  •  The culture of objection.
  • The need to base argument and conclusions on facts. If common sense reigns, we can do this safely or not at all.
  • We have the technology and responsibility.
  • We can regenerate the excitement and hope of the 1960’s.

By Bill Butterworth

5 April 15


Compound and gas head

Construction of a gas head. Take emotion out of the discussion; the technology says that if we have the right inspection culture, we can do fracking safely. Fracking is normally used in geothermal drilling and safely so, Yet nobody objects. Why is shale gas exploration different? It isn’t.

The trouble with common sense is that it isn’t common any more.

My wife and I were born in the1940’s and went through the 1960’s in our early 20’s.  We had children who, at around 10 or 12 years old, when 60’s music came round again, asked, “Were the 1960’s really exciting?”  My wife and I looked at each other and paused, then together, our eyes opened wide and in unison said, “Yes, they really were.”  There was a positive, hopeful feeling about the future and a culture of enthusiasm.

These days, whatever anyone plans, there is always a NIMBY group who march and wave placards.  Worse than that, what is commonly called by professional objectors as “direct action” allows them to cause serious problems that have been agreed by an elected government in a democracy. Peaceful objection is a strength of democracy.  Physical obstruction and violence is not. It is too easy for organised and peaceful groups to get high-jacked by irresponsible people for their own ends.

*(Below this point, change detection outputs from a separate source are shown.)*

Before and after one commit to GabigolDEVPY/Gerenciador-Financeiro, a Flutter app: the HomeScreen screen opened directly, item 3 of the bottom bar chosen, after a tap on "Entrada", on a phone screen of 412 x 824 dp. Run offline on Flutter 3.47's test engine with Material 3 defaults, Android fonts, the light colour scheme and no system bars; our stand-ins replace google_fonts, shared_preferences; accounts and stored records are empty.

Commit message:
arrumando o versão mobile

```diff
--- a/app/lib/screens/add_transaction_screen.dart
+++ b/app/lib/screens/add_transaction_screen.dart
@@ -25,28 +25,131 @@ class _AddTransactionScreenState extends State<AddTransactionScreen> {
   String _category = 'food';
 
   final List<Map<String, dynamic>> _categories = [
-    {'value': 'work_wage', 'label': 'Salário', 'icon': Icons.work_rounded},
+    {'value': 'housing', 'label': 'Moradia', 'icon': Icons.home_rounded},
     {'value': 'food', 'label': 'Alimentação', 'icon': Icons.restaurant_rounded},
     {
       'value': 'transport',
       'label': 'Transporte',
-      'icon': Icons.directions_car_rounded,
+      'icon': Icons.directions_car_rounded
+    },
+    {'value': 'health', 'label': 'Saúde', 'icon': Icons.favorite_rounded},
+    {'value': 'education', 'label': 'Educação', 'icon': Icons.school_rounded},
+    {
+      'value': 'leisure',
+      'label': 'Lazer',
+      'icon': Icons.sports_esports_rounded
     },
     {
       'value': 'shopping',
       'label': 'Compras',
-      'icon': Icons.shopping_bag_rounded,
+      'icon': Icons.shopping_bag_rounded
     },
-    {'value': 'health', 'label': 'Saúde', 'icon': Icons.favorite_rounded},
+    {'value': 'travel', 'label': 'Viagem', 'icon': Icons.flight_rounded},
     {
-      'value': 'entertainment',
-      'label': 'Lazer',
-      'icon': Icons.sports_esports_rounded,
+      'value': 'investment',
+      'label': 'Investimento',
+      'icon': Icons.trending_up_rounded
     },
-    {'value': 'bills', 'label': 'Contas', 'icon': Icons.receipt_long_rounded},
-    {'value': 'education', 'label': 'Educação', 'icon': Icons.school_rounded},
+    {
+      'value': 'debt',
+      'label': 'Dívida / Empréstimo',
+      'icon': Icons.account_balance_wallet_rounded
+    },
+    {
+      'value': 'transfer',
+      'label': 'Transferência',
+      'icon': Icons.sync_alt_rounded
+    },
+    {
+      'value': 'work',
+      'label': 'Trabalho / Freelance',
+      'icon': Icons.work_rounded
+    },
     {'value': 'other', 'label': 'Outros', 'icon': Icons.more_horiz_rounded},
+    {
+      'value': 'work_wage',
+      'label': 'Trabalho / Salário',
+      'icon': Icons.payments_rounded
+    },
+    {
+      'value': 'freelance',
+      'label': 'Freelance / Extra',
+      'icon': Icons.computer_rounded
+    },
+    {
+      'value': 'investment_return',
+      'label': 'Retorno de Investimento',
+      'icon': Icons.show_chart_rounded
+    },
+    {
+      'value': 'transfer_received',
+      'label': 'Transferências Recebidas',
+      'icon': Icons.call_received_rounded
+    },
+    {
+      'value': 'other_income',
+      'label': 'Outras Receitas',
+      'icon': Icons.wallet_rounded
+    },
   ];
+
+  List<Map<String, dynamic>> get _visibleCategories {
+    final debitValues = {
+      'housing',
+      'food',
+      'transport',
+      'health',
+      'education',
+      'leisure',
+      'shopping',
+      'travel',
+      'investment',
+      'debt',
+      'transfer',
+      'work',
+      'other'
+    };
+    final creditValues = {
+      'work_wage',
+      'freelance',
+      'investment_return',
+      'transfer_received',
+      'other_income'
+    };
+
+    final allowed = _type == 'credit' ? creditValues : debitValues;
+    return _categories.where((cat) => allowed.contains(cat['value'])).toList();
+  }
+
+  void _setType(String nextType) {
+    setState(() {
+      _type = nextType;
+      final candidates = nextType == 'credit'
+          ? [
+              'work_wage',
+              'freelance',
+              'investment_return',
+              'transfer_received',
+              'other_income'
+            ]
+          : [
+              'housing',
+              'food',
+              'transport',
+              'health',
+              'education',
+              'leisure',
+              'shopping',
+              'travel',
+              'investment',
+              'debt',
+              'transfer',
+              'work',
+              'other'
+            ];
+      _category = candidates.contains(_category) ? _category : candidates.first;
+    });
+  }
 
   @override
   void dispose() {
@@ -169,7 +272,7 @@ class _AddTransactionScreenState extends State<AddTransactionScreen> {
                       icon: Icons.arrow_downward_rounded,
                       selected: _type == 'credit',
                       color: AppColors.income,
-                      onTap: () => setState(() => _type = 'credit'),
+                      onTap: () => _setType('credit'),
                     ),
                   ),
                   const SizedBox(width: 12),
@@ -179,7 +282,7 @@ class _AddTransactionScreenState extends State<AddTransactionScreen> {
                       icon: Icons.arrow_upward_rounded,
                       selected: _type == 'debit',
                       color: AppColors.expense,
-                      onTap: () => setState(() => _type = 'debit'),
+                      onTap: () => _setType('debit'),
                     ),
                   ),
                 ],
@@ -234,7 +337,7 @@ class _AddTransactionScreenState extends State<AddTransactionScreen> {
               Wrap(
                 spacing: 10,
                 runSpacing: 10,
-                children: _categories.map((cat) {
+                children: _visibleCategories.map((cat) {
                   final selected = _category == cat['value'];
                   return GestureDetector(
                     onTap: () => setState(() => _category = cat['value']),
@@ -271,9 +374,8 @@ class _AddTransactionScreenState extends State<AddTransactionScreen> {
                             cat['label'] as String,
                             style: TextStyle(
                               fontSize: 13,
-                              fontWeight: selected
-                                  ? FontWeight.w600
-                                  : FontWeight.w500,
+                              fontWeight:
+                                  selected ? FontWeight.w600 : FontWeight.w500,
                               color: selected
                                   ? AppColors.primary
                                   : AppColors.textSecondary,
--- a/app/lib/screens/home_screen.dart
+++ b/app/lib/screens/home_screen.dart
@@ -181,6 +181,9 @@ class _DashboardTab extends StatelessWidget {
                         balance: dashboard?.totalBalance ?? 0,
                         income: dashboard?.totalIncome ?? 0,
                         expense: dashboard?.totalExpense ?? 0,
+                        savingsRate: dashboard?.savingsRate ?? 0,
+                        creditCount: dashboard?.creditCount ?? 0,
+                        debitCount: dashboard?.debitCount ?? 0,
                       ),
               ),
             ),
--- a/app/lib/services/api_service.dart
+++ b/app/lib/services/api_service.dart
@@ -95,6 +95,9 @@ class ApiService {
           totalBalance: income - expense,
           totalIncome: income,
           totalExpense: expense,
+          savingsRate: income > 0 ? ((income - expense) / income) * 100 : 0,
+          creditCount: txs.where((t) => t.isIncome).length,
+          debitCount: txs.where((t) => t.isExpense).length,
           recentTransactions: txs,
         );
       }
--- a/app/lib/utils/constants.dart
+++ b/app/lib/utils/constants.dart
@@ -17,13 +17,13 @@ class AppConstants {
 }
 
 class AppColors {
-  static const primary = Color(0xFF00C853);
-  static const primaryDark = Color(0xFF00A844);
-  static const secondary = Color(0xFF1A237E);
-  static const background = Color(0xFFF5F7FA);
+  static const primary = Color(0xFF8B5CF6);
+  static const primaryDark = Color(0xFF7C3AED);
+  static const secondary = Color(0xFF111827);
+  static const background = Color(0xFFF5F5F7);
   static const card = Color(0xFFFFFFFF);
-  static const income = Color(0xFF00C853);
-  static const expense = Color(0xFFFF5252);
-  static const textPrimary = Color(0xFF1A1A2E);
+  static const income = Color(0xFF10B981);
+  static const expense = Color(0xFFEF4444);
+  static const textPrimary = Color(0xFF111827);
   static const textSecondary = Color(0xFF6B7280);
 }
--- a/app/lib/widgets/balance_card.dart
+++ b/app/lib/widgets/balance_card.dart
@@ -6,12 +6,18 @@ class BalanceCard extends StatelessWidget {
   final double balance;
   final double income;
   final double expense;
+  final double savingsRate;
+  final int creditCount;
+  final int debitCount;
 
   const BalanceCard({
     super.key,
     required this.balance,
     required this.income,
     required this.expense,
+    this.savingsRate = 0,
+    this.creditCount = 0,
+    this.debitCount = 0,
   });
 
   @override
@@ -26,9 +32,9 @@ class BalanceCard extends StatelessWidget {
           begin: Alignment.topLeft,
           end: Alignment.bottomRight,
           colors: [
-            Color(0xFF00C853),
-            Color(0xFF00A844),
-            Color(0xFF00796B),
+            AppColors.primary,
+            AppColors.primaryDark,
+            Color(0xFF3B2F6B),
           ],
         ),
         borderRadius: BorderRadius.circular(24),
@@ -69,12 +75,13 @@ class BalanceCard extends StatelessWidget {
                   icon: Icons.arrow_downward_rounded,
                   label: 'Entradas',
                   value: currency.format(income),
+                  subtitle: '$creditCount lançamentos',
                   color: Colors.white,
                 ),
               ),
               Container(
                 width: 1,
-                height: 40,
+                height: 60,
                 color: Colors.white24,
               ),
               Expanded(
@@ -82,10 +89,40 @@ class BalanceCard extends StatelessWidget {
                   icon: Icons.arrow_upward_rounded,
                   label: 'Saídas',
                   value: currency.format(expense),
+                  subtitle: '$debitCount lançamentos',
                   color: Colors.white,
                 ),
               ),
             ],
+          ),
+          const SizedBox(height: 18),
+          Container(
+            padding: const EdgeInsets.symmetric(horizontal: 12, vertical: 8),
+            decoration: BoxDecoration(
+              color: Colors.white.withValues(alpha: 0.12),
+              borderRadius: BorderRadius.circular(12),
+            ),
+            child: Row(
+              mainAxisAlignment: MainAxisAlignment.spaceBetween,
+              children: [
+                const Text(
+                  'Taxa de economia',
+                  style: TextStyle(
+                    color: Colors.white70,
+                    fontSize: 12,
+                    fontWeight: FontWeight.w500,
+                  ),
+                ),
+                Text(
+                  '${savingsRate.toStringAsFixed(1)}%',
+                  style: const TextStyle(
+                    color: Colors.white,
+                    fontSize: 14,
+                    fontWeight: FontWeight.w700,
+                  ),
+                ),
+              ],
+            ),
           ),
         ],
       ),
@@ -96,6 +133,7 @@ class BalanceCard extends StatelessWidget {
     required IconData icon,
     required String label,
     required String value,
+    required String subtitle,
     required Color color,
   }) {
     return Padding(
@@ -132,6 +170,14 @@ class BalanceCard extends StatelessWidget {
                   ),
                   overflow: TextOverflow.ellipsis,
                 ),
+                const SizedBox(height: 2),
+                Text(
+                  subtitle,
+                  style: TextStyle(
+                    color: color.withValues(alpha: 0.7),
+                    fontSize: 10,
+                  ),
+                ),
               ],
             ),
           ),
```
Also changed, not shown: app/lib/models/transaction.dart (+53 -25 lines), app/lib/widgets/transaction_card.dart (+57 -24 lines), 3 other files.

In moral terms, in the long run, the end rarely justifies the means.

Why bring this argument up?  Well, I went to the funeral of a good man in North Yorkshire last week.  One of the respectful assembled drew my attention to some local newspaper cuttings on local objections to possible shale gas exploration in the Ryedale area.

Fear is often unreasonable and this, as many “anti-fracking” groups, went beyond asking perfectly reasonable questions and had already decided what the answers are, at least partly in ignorance.

What happened in the USA? Many reports of irresponsibility and environmental damage are certainly justified and we really do not want such things to happen here. They probably won’t for several very simple reasons.

  • That was there, then.
  • Lessons have been learned, even in the USA.
  • This is here, now. We live in the most regulated country, in the most regulated continent that the world has ever known.
  • Our Environment Agency, believe you me, will be covering their backs very, very carefully.
  • Generally, we the British, believe it or not, really do have the best technology in the world and our technologists are the most responsible in the world.
  • There are drilling fluids which are very safe; British designed and drinkable, they willnot pollute ground water.

Question is, is the great British public, and you as an individual, prepared to demand the facts and consider the situation carefully and with common sense without getting emotional based on rumour?  Provided we do it sensibly, and if it is right and properly safeguarded, we do get on with it, this is potentially an enormous bonus for our health services, our public services generally and our kids.  It could re-generate the feeling of hope and excitement of the ‘60’s again.